Spain never ceases to surprise. Not only has the country managed to build a healthy democracy, achieve an original form of federalism, and earn admission to the Euro zone, but - under the leadership of the young Zapatero - is now experiencing a new phase of dynamic growth, especially in terms of civil rights, and intends to enact institutional and constitutional reforms. After changing its foreign policy in order to foster a closer relationship with Europe, Spain became the first country to ratify the constitutional treaty with a referendum. How was this possible? Why does the Spanish political system work so well? This book provides a brief description of a country that in many ways is more admired than actually known. In particular, the text focuses on the country's efficient form of government, its modern party system, the generational renewal of its political class, the centripetal tendencies of its electorate, the advanced powers conferred to local government, the monarchy's status as guarantor, as well as the persistent challenges relating to the Basque Countries and the Eta. The final part of the book addresses Zapatero's rise to power and analyses his government's policies.

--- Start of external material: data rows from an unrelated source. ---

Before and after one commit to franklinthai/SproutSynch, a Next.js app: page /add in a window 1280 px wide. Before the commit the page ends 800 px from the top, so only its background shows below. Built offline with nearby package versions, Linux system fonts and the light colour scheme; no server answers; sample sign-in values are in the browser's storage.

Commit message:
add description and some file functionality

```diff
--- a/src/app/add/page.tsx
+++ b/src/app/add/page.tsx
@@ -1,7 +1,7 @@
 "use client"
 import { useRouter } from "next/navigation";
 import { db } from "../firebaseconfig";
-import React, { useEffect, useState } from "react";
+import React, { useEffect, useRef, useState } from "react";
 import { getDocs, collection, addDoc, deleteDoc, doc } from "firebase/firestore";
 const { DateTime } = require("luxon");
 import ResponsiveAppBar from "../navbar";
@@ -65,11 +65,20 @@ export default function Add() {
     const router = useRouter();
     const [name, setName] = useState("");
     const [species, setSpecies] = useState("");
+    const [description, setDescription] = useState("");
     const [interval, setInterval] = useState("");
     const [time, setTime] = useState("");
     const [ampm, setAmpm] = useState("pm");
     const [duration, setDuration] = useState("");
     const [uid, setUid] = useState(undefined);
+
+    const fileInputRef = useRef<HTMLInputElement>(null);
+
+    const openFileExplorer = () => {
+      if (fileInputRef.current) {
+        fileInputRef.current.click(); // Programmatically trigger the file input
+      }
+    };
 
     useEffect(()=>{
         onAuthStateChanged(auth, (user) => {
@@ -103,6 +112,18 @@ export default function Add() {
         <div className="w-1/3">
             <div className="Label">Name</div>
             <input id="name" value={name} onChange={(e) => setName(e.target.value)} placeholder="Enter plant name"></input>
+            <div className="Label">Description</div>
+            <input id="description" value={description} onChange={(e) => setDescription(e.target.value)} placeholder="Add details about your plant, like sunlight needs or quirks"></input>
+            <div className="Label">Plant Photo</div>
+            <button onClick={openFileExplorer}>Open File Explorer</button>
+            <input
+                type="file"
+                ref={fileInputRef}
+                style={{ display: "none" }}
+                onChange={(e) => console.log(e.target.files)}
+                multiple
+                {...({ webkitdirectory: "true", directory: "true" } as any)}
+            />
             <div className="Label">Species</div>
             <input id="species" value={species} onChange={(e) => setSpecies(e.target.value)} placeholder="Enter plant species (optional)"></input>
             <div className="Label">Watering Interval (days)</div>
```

Anna Bosco teaches European Union Government and Policy and Political Parties and Pressure Groups at the University of Trieste.